Missouri residents who have exhausted conventional disease cures will have access to experimental drugs under legislation signed on Monday by Gov. Jay Nixon.
The so-called Right to Try legislation gives patients and their doctors the ability to procure drugs that have yet to gain approval from the U.S. Food and Drug Administration if the pharmaceutical manufacturer agrees to provide the product.
If you were dying and had exhausted all conventional treatment options, wouldn’t you want immediate access to a drug that might prove to be a miracle cure?
That’s the promise of legislation that, if signed by Gov. Jay Nixon, would make Missouri the third state in the country - after Colorado and Louisiana – to enact a so-called “Right to Try” law, which aims to get investigational drugs into the hands of terminally ill patients as quickly as possible.
Regulators released a broad plan Wednesday, designed to prevent meat producers from using drugs that are also used to treat sick humans. That means some changes Midwest farmers and ranchers will have to get used to.
The Food and Drug Administration is ratcheting up inspections this year on cantaloupe farms and other processing facilities throughout the country. The increased scrutiny is in direct response to two large-scale outbreaks of deadly food borne bacteria.
Both outbreaks were tied directly to tainted cantaloupe. Salmonella on melons from Indiana and listeria on some from Colorado killed 36 people.

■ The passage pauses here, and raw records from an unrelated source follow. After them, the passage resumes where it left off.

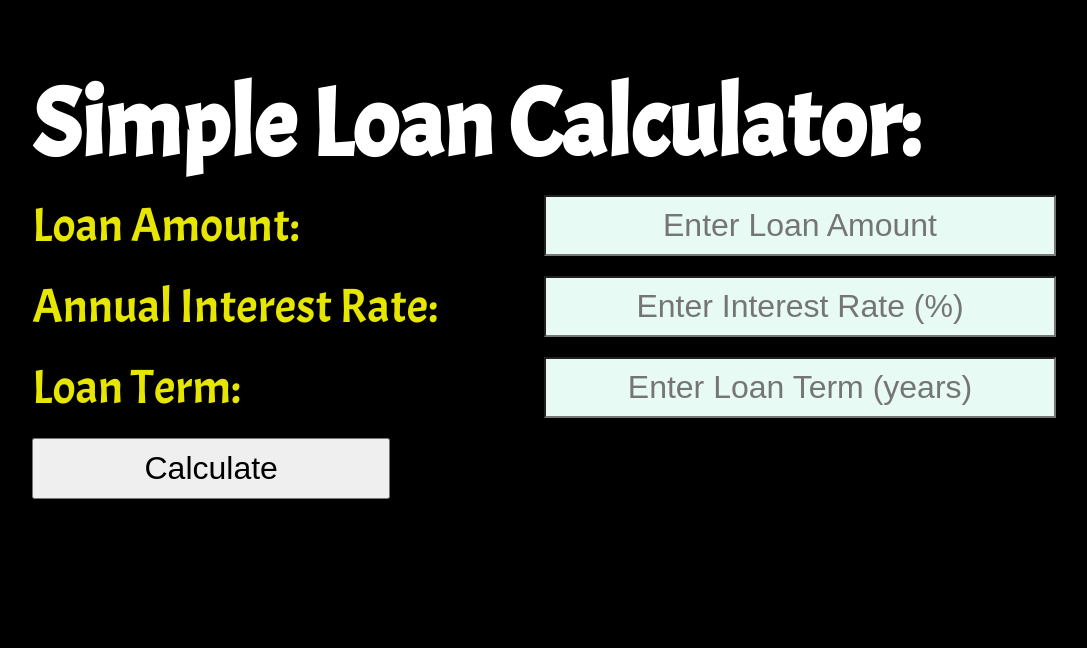
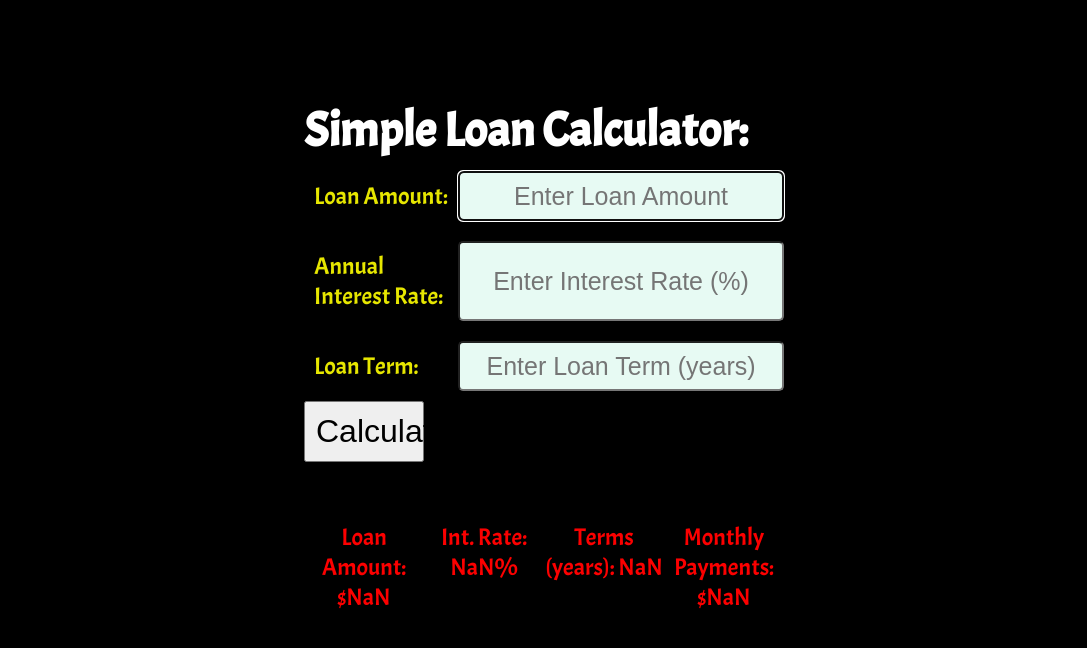
Before and after one commit to JanBCodes/Simple_Loan_Calculator, a plain HTML site: page index.html in a window 1280 px wide. Both pictures are taken after typing "Sample", "Sample", "Sample" into the empty fields and a click on the button "Calculate". Shown: the whole page, without its empty margins (96-1183 px from the left). Drawn offline with Linux system fonts and the light colour scheme.

Commit message:
edited css link in html

```diff
--- /dev/null
+++ b/css/phones.css
@@ -0,0 +1 @@
+/* Extra small devices (portrait phones, less than 576px)*/
--- a/css/style.css
+++ b/css/style.css
@@ -10,8 +10,10 @@ body
     background-color: black;
     color: white;
     font-family: 'Acme', sans-serif;
-    margin: 5% 10%;
-    font-size: 3rem;
+    font-size: 1.5rem;
+    max-width: 1200px;
+    margin: 100px 400px;
+
 }
 
 div
@@ -26,20 +28,24 @@ input
     margin: 10px 0;
     background-color: #e7faf3;
     text-align: center;
-    font-size: 2rem;
+    font-size: 25px;
+    line-height: 35px;
+    border-radius: 5px;
 }
 
 label
 {
     margin: 10px 0;
-    color: #e6e600 ;
+    color: #e6e600;
+    padding: 10px;
 }
 
 button
 {
-    margin: 10px 30% 0 0;
-    padding: 10px 0;
+    margin-right: 50%;
+    padding: 10px 10px;
     font-size: 2rem;
+
 }
 
 ul > li
@@ -52,7 +58,12 @@ ul > li
 
 ul
 {
-
     display: grid;
     grid-template-columns: 1fr 1fr 1fr 1fr;
+    margin-top: 50px;
 }
+
+main
+{
+    justify-self: center;
+}
--- a/index.html
+++ b/index.html
@@ -4,7 +4,9 @@
     <meta charset="UTF-8">
     <meta name="viewport" content="width=device-width, initial-scale=1.0">
     <link rel="stylesheet" href="css/style.css">
+
     <link href="https://fonts.googleapis.com/css?family=Acme&display=swap" rel="stylesheet">
+
     <title>Simple Loan Calculator</title>
 </head>
 <body>
@@ -12,6 +14,7 @@
         <h1>
             Simple Loan Calculator:
         </h1>
+
         <form>
             <div>
                 <label for="loan_amt">
@@ -35,13 +38,15 @@
                 <button type="reset" id="cal_button"> Calculate </button>
             </div>
         </form>
+
         <ul>
             <li id="results1"></li>
             <li id="results2"></li>
             <li id="results3"></li>
             <li id="results4"></li>
         </ul>
+
     </main>
-    <script src="/FSD103/FSD103 _Lab_1/Q1/js/app.js"></script>
+    <script src="js/app.js"></script>
 </body>
 </html>
--- a/js/app.js
+++ b/js/app.js
@@ -1,5 +1,9 @@
-function calLoan ()
+function main()
 {
+    const loanCal=document.querySelector("#cal_button");
+
+    loanCal.addEventListener("click", function(){
+
         const user_loan_amt=document.querySelector("#loan_amt");
         let loan_amt=parseFloat(user_loan_amt.value); //DISPLAY to USER
 
@@ -17,43 +21,27 @@ function calLoan ()
         let user_mth_int_rate=(int*loan_amt);//E
         let mth_instal=(user_mth_int_rate/d);//F  DISPLAY to USER
 
-    let displayBox1=document.querySelector("#results1");
+        const displayBox1=document.querySelector("#results1");
         displayBox1.innerHTML=`Loan Amount: $${loan_amt.toFixed(2)}`
         displayBox1.style.color="#fc0000"
 
-    let displayBox2=document.querySelector("#results2");
+        const displayBox2=document.querySelector("#results2");
         displayBox2.innerHTML=`Int. Rate: ${int_rate.toFixed(2)}%`
         displayBox2.style.color="#fc0000"
 
-    let displayBox3=document.querySelector("#results3");
+        const displayBox3=document.querySelector("#results3");
         displayBox3.innerHTML=`Terms (years): ${loan_term}`
         displayBox3.style.color="#fc0000"
 
-    let displayBox4=document.querySelector("#results4");
+        const displayBox4=document.querySelector("#results4");
         displayBox4.innerHTML=`Monthly Payments: $${mth_instal.toFixed(2)}`
         displayBox4.style.color="#fc0000"
-    /*
-    displayBox.innerHTML=`
-    Loan Amount: $${loan_amt.toFixed(2)}
-    Int. Rate: ${int_rate.toFixed(2)}%
-    Terms (yrs): ${loan_term}
-    Monthly Payments: ${mth_instal.toFixed(2)}`
-    */
 
-
-    // Styling innerHTML
         user_loan_amt.value="";
         user_int_rate.value="";
         user_loan_term.value="";
         user_loan_amt.focus();
 
-}
-
-function main()
-{
-    let loanCal=document.querySelector("#cal_button");
-    loanCal.addEventListener("click", calLoan);
-
-
+    });
 }
 main();
```
Lines whose indentation alone changed are shown as unchanged.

The repercussions were felt by cantaloupe growers throughout the country - including Michael Hirakata in Colorado’s Arkansas River valley.
Originally published on Tue April 3, 2012 10:05 pm
A nonprofit foundation set up to support scientific research of interest to the Food and Drug Administration is finally starting to take off after years of struggling financially — and it's about to get some long-promised funding from the FDA.
But some critics worry that this foundation, which will also raise money from private sources including industry, could provide a way for the food and medical industries to sway FDA decisions.